Thursday 12 July, 12 pm and the last World Service broadcast from Bush House is about to happen: a simple, six-minute news bulletin. “We were planning a small, quiet gathering,” yells a senior producer wedged in the door of the rammed production room.
The atmosphere is of a benign 1980s party – dancing round a record player and paté. The feeling that one might at any minute be buried alive in cashew nuts.
On the way up, through the 90-year-old lobby with its polished rosewood panelling, all the World Service paraphernalia is being removed – banners and posters trolleyed out by Lithuanians from Facilities in high-viz jackets. A screen remains, broadcasting BBC World News. Rain in Melbourne. Footage of 50 years of Mick Jagger vigorously corrupting the camera. Staff and ex-staff keep on arriving with their children and their children’s children for a broadcast that has now become a bit of a rave-up, the clamour at one minute to midday verging on hysterical.
Behind me, a woman who organised the presenter roster in 1978 remembers the glory days of the building’s 42 different language services (there are now 27). Fantastically weird food in the staff canteen, she says. The broadcast itself, when it comes, is nothing fancy – floods in Japan and controversy over the assailed foreskins of the infant circumcised – but is concluded with a florid, John of Gauntish pre-recorded message from Mark Thompson: “This benign tower of Babel . . . this building that brought freedom to the world . . .”
Off air, Peter Horrocks, head of the World Service, more sensibly stands up and promises “a gleaming new digital centre” at Broadcasting House up the road and praises the old studio manager (“Bob is also a very talented photographer and has taken some lovely photos of

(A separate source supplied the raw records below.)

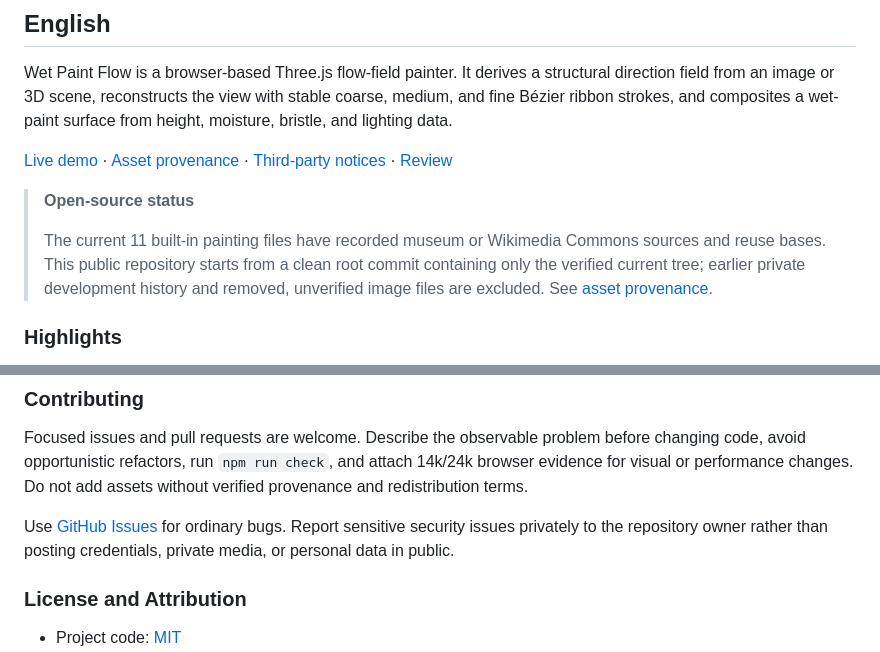
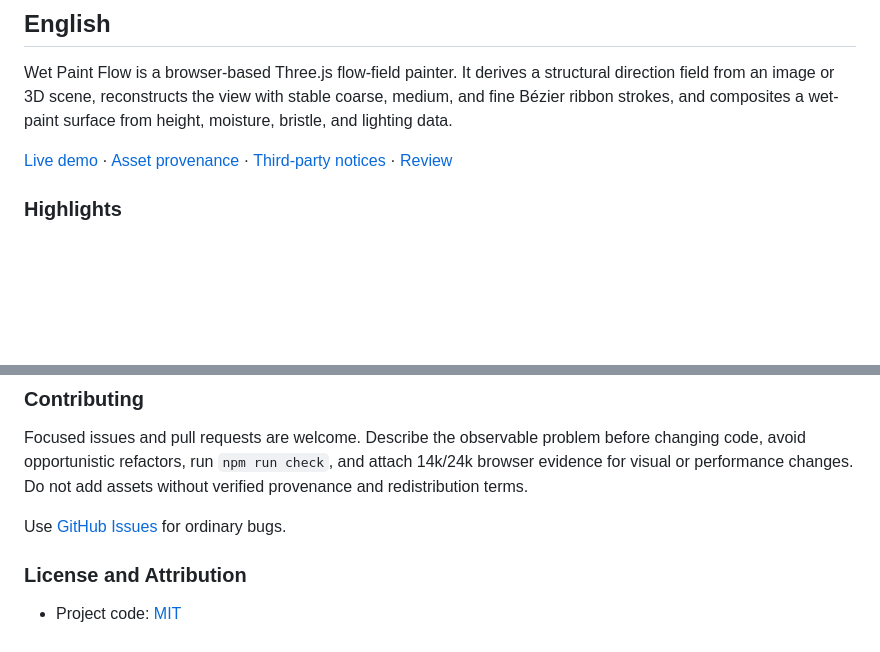
Before and after one commit to simonxxooxxoo/wet-paint-flow, a Markdown page: README.md, 2 parts joined by grey strips. GitHub-like rendering; blank space fills up the shorter version.

Commit message:
Streamline public documentation

```diff
--- a/README.md
+++ b/README.md
@@ -166,14 +154,6 @@ wet-paint surface from height, moisture, bristle, and lighting data.
 [Third-party notices](./THIRD_PARTY_NOTICES.md) ·
 [Review](./docs/REVIEW.md)
 
-> **Open-source status**
->
-> The current 11 built-in painting files have recorded museum or Wikimedia
-> Commons sources and reuse bases. This public repository starts from a clean
-> root commit containing only the verified current tree; earlier private
-> development history and removed, unverified image files are excluded. See
-> [asset provenance](./ASSET_PROVENANCE.md).
-
 ### Highlights
 
 - **Images and GLB** — Import local JPG, PNG, WebP, GIF, or self-contained GLB
@@ -301,9 +275,7 @@ attach 14k/24k browser evidence for visual or performance changes. Do not add
 assets without verified provenance and redistribution terms.
 
 Use [GitHub Issues](https://github.com/simonxxooxxoo/wet-paint-flow/issues) for
-ordinary bugs. Report sensitive security issues privately to the repository
-owner rather than posting credentials, private media, or personal data in
-public.
+ordinary bugs.
 
 ### License and Attribution
 
```
Also changed, not shown: other parts of README.md (+4 -22 lines), ASSET_PROVENANCE.md (+4 -18 lines), docs/REVIEW.md (+9 -16 lines).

Someone reads a poem they’ve written especially for the event that ends, “The World Service goes on/just not from here”. It’s an exquisitely modest do. A school prize-giving. Even with its regular 180 million listeners, the World Service is an institution that has – so coolly, so admirably but one could argue at a cost – refused to beat its own drum.
Outside, the corridors are convincingly silent. Polished marble walls and small, elegantly suspended brass clocks. “The most expensive building in the world,” it was called in 1923, when it opened as an American business hub – it was never built for making radio and only ever meant to be a temporary base during the war when the service was forced from its first home, a converted ice-rink in Maida Vale. Until now, the World Service has never operated from a place actually constructed to broadcast, its staff making do in subterranean studios that smelled vaguely, I used to think whenever I occasionally went into one, like a really good margarita: sweat and old carpet.

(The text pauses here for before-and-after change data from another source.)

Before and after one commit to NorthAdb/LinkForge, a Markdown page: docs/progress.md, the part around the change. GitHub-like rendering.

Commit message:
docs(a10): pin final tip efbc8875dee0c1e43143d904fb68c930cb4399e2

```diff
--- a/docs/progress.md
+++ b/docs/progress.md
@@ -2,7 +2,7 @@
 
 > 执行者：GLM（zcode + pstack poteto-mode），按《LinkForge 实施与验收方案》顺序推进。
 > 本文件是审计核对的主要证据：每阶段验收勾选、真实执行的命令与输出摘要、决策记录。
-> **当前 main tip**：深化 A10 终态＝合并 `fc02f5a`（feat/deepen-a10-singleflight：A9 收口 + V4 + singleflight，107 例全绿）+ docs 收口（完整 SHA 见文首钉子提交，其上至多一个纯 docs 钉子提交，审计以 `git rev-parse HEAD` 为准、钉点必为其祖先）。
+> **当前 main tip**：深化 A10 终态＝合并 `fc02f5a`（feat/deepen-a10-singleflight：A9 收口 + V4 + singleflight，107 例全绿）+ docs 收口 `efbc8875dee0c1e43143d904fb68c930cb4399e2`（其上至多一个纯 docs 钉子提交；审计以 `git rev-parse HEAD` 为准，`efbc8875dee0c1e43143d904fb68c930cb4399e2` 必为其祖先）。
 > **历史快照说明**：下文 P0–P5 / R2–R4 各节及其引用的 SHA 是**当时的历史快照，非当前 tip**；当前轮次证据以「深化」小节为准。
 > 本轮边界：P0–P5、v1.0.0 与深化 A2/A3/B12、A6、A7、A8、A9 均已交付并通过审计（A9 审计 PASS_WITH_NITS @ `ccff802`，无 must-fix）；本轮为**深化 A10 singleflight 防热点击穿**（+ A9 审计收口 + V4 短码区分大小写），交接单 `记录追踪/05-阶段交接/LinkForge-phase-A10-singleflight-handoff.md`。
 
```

Later, in the deco-petite lift down to the exit a blonde woman pushing a child in a stroller stands next to a blind man with a large Alsatian guide dog and an Angolan in a brown and cream kaftan carrying a mysteriously stuffed briefcase, like a blazon of busyness. The scene is so touchingly World Service I have to pull an earring until it stings, trying to force my sad face into some rational shape.